■ Exercise
Gather up every line from the entries below that uses the word "main".

= Beginning of Section =

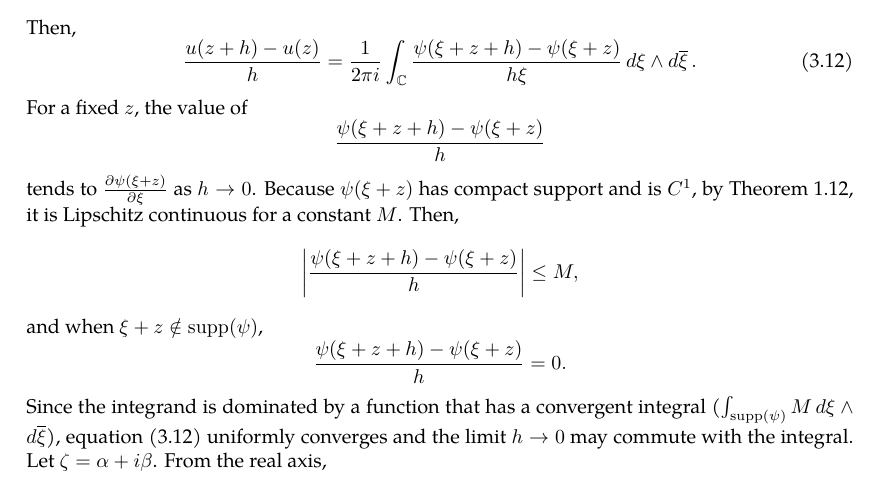
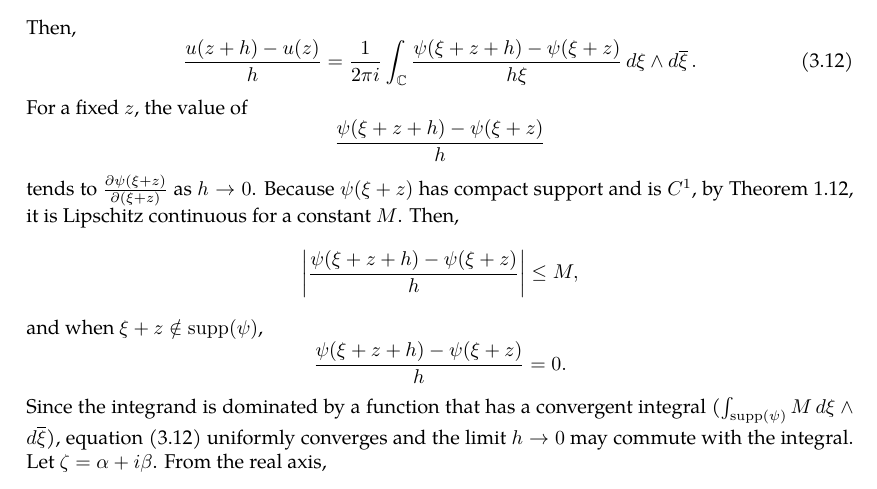
Before and after one commit to slipperking/complex-analysis-latex, a LaTeX document (main.tex): part of page 16 of 17, cut so that both start at the same text. Compiled offline with pdfLaTeX.

Commit message:
overleaf_to_git (Tue May 20 23:03:55 2025 -0700): update main.tex from r3269 to r3271

```diff
--- a/main.tex
+++ b/main.tex
@@ -413,7 +413,7 @@ From the above result, we can directly obtain the following theorem:
     Split \(\mathbb{C}\) into \(\mathbb{C}\setminus D\paren{z,\varepsilon}\) and \(D\paren{z,\varepsilon}\). \(\forall\varepsilon>0\), the integral \[-\frac{1}{2\pi i}\int_{\mathbb{C}\setminus D\paren{z,\varepsilon}}\frac{\psi(\zeta)}{\zeta-z}\dd{\overline{\zeta}}\wedge\ddzeta\] is continuous. Since \(\psi(\zeta)\) is compactly supported over \(\mathbb{C}\) and continuous, by \autoref{thm:continuousfunctionboundedoncompact}, it is bounded. Then the limit \[\lim_{\varepsilon\to0}\paren{-\frac{1}{2\pi i}\int_{D\paren{z,\varepsilon}}\frac{\psi(\zeta)}{\zeta-z}\dd{\overline{\zeta}}\wedge\ddzeta}=0.\] Therefore, \eqref{eq:onedimensionalpartialconjugatesolution} is continuous. Let \(\xi=\zeta-z\) and observe that \[u(z)=\frac{1}{2\pi i}\int_{\mathbb{C}}\frac{\psi(\xi+z)}{\xi}\dd{\xi}\wedge\dd{\overline{\xi}}\] Then, \begin{equation}
         \frac{u(z+h)-u\paren{z}}{h}=\frac{1}{2\pi i}\int_{\mathbb{C}}\frac{\psi(\xi+z+h)-\psi\paren{\xi+z}}{h\xi}\dd{\xi}\wedge\dd{\overline{\xi}}.\label{eq:onedimensionalpartialconjugatesolution_differenceexpr}
     \end{equation}
-    For a fixed \(z\), the value of \[\frac{\psi(\xi+z+h)-\psi\paren{\xi+z}}{h}\] tends to \(\pdv{\psi(\xi+z)}{\xi}\) as \(h\to0\). Because \(\psi\paren{\xi+z}\) has compact support and is \(C^1\), by \autoref{thm:continuousfunctionboundedoncompact}, it is Lipschitz continuous for a constant \(M\). Then, \[\abs{\frac{\psi(\xi+z+h)-\psi\paren{\xi+z}}{h}}\leq M,\] and when \(\xi+z\notin\supp(\psi)\), \[\frac{\psi(\xi+z+h)-\psi\paren{\xi+z}}{h}=0.\]
+    For a fixed \(z\), the value of \[\frac{\psi(\xi+z+h)-\psi\paren{\xi+z}}{h}\] tends to \(\pdv{\psi(\xi+z)}{(\xi+z)}\) as \(h\to0\). Because \(\psi\paren{\xi+z}\) has compact support and is \(C^1\), by \autoref{thm:continuousfunctionboundedoncompact}, it is Lipschitz continuous for a constant \(M\). Then, \[\abs{\frac{\psi(\xi+z+h)-\psi\paren{\xi+z}}{h}}\leq M,\] and when \(\xi+z\notin\supp(\psi)\), \[\frac{\psi(\xi+z+h)-\psi\paren{\xi+z}}{h}=0.\]
     Since the integrand is dominated by a function that has a convergent integral (\(\int_{\supp(\psi)}M\dd{\xi}\wedge\dd{\overline{\xi}}\)), equation \eqref{eq:onedimensionalpartialconjugatesolution_differenceexpr} uniformly converges and the limit \(h\to0\) may commute with the integral. Let \(\zeta=\alpha+i\beta\). From the real axis, \begin{equation}
         \pdv{u}{x}(z)=\frac{1}{2\pi i}\int_{\mathbb{C}}\frac{1}{\xi}\pdv{\psi}{\alpha}\paren{\xi+z}\dd{\xi}\wedge\dd{\overline{\xi}}=\frac{1}{2\pi i}\int_{\mathbb{C}}\pdv{\psi(\zeta)}{\alpha}\cdot\frac{1}{\zeta-z}\ddzeta\wedge\dd{\overline{\zeta}}.\label{eq:onedimensionalpartialconjugatesolution_differenceexpr_realaxisderivative}
     \end{equation}
```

= End of Section =

■ Your solution
Before and after one commit to slipperking/complex-analysis-latex, a LaTeX document (main.tex): part of page 16 of 17, cut so that both start at the same text. Compiled offline with pdfLaTeX.
overleaf_to_git (Tue May 20 23:03:55 2025 -0700): update main.tex from r3269 to r3271
--- a/main.tex
+++ b/main.tex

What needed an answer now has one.